The problem: Where the string "examples" occurs in a line of the data below, that line should be copied.

Entries provided:
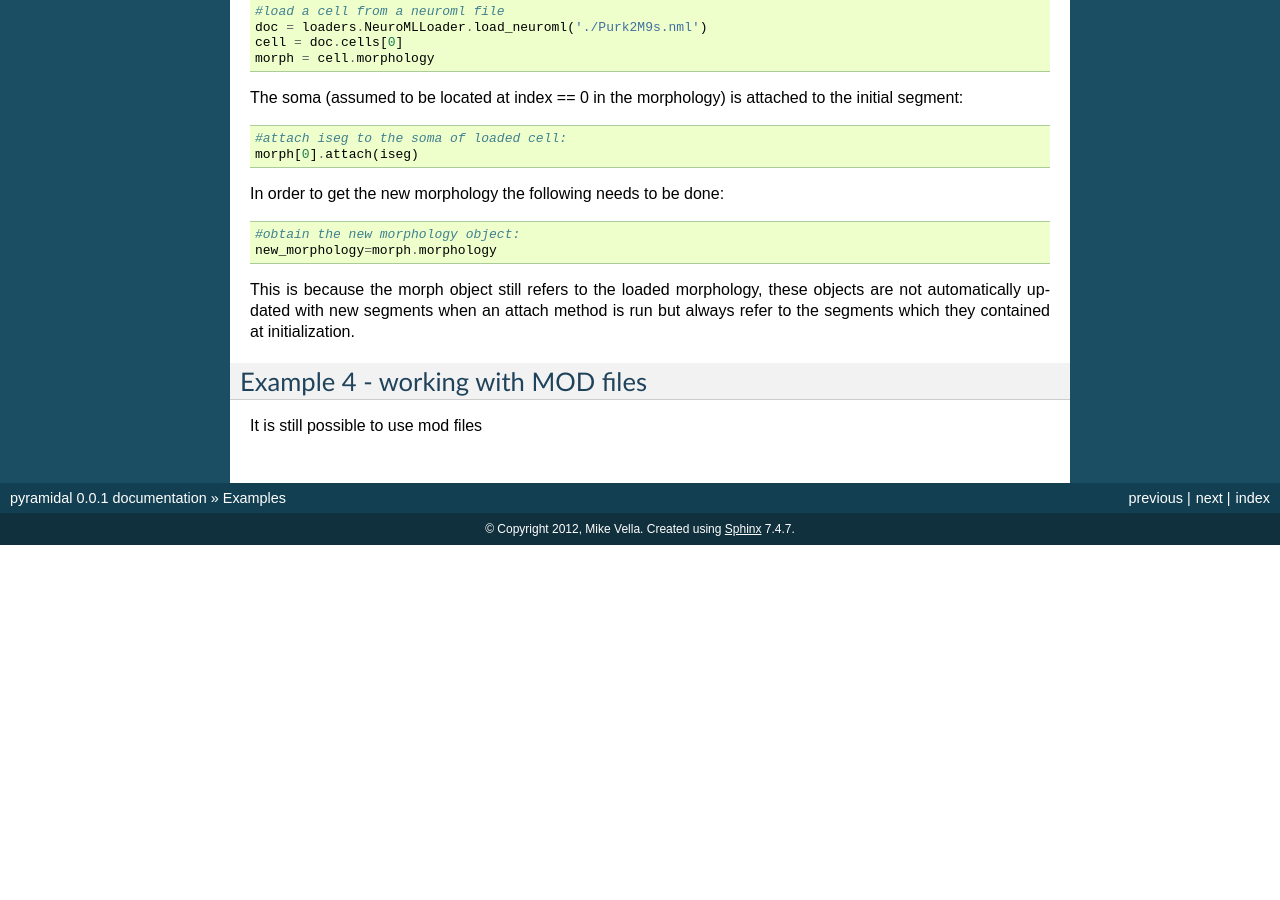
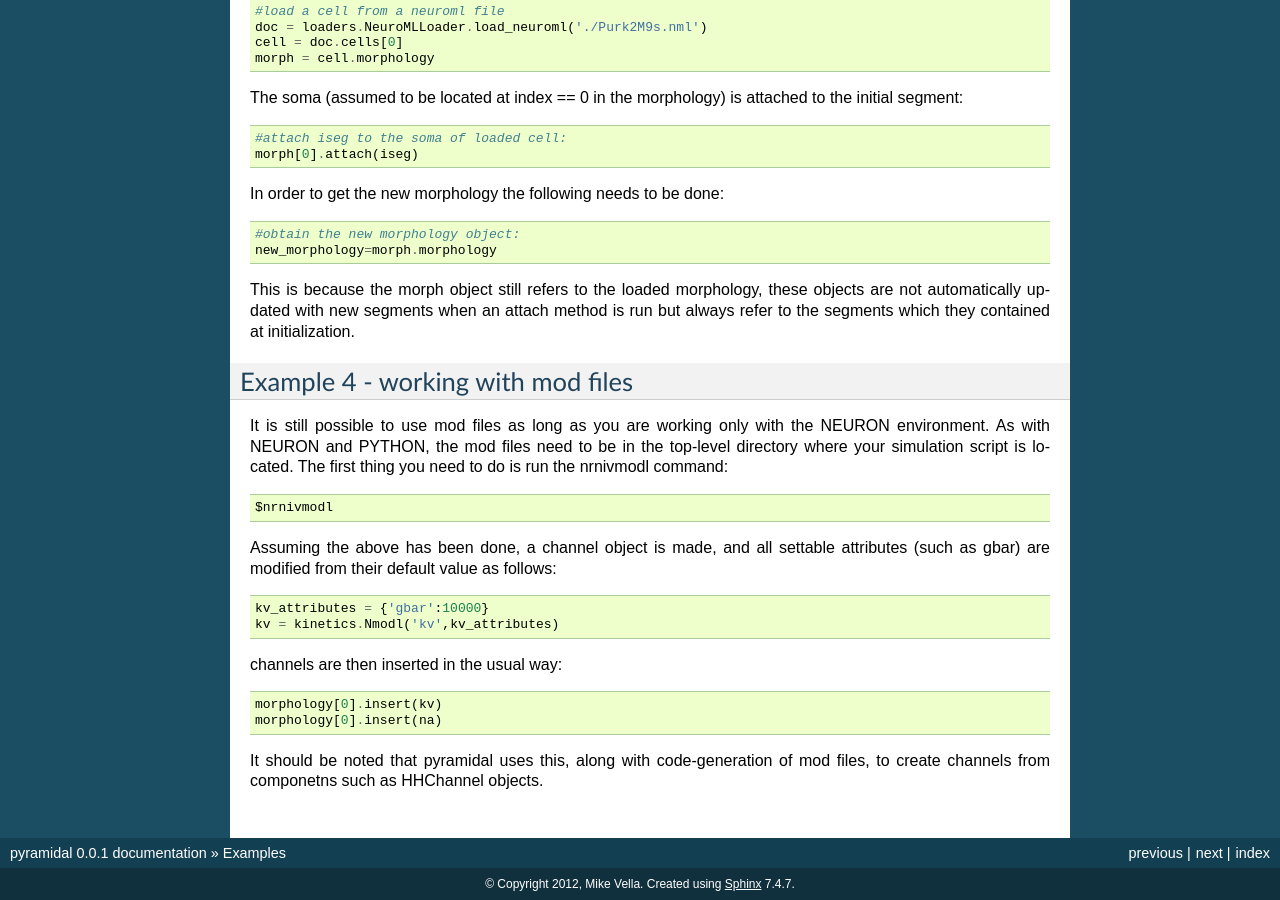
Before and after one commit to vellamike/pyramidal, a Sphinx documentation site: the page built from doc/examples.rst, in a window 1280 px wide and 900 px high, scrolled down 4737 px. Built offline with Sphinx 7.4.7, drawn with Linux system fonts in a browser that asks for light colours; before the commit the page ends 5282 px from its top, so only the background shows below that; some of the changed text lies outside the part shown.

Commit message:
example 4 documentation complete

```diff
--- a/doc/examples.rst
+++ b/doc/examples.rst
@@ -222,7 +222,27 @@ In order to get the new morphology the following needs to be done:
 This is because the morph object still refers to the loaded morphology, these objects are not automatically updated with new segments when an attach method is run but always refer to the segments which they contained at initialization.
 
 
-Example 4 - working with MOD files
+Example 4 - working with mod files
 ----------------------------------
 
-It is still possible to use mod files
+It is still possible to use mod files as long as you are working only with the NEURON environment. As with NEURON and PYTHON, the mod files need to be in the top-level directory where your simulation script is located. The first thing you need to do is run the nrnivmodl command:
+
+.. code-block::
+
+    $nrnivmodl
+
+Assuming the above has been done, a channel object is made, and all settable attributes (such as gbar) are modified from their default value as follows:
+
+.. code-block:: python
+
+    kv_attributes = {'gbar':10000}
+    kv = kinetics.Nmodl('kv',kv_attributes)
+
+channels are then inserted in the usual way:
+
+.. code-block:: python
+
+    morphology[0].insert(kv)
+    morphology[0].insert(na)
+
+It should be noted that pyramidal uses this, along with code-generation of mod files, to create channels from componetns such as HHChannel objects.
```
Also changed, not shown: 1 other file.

==

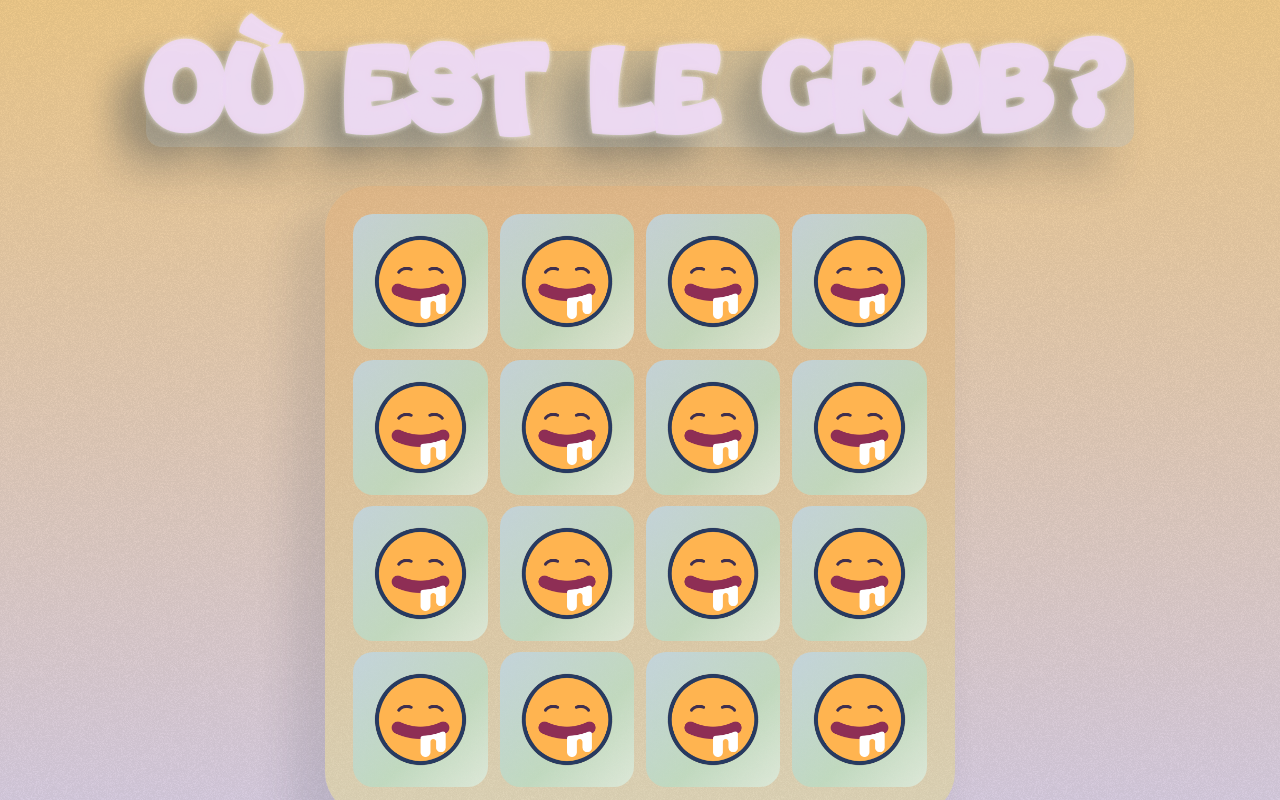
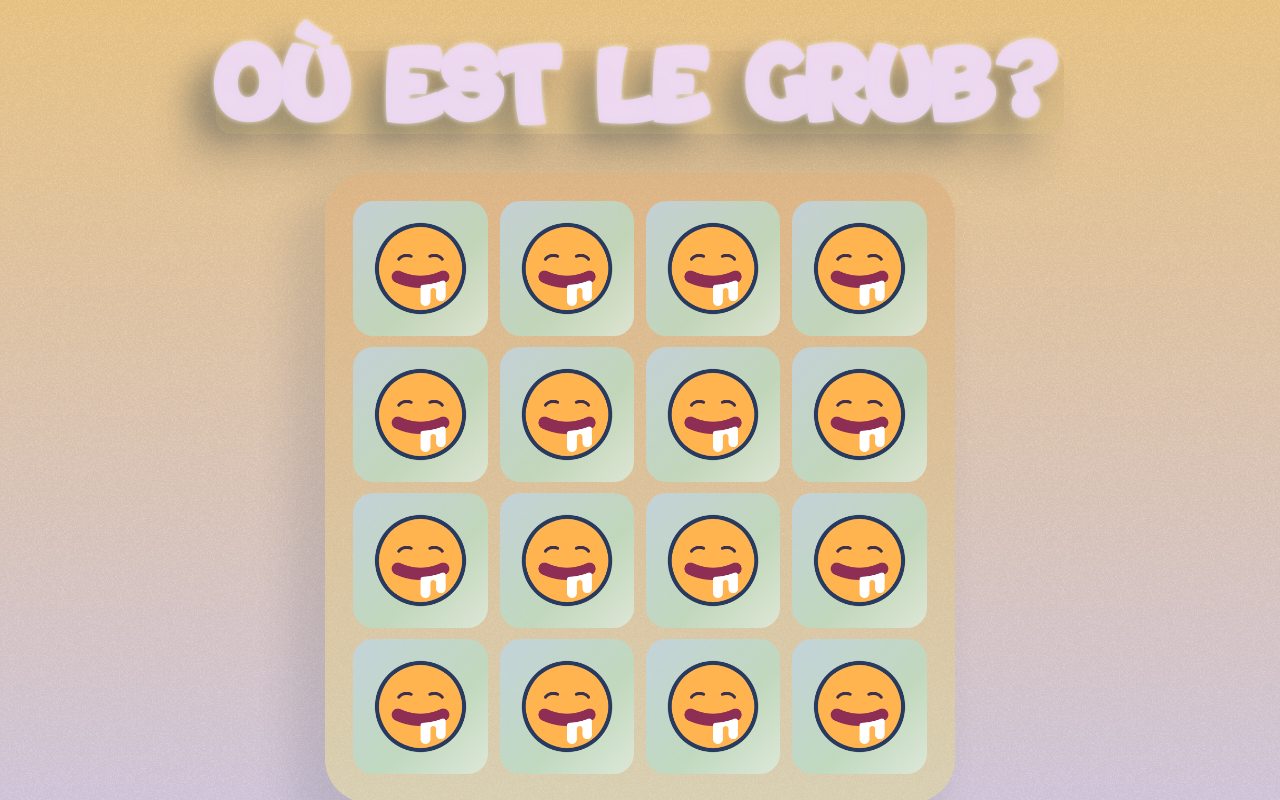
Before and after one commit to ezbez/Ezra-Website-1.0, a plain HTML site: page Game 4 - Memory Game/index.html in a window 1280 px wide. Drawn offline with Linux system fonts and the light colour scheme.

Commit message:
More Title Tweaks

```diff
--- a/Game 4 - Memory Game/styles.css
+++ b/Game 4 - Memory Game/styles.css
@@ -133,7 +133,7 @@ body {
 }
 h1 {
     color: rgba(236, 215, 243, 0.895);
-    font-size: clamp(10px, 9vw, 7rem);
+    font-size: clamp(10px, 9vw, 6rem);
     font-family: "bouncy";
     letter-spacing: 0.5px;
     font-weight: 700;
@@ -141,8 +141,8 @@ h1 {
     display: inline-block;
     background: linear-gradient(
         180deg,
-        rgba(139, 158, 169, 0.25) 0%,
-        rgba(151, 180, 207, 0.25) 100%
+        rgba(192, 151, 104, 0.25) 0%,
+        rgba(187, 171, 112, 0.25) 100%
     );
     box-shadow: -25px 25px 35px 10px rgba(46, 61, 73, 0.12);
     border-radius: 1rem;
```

Result of this exercise:
Before and after one commit to vellamike/pyramidal, a Sphinx documentation site: the page built from doc/examples.rst, in a window 1280 px wide and 900 px high, scrolled down 4737 px. Built offline with Sphinx 7.4.7, drawn with Linux system fonts in a browser that asks for light colours; before the commit the page ends 5282 px from its top, so only the background shows below that; some of the changed text lies outside the part shown.
--- a/doc/examples.rst
+++ b/doc/examples.rst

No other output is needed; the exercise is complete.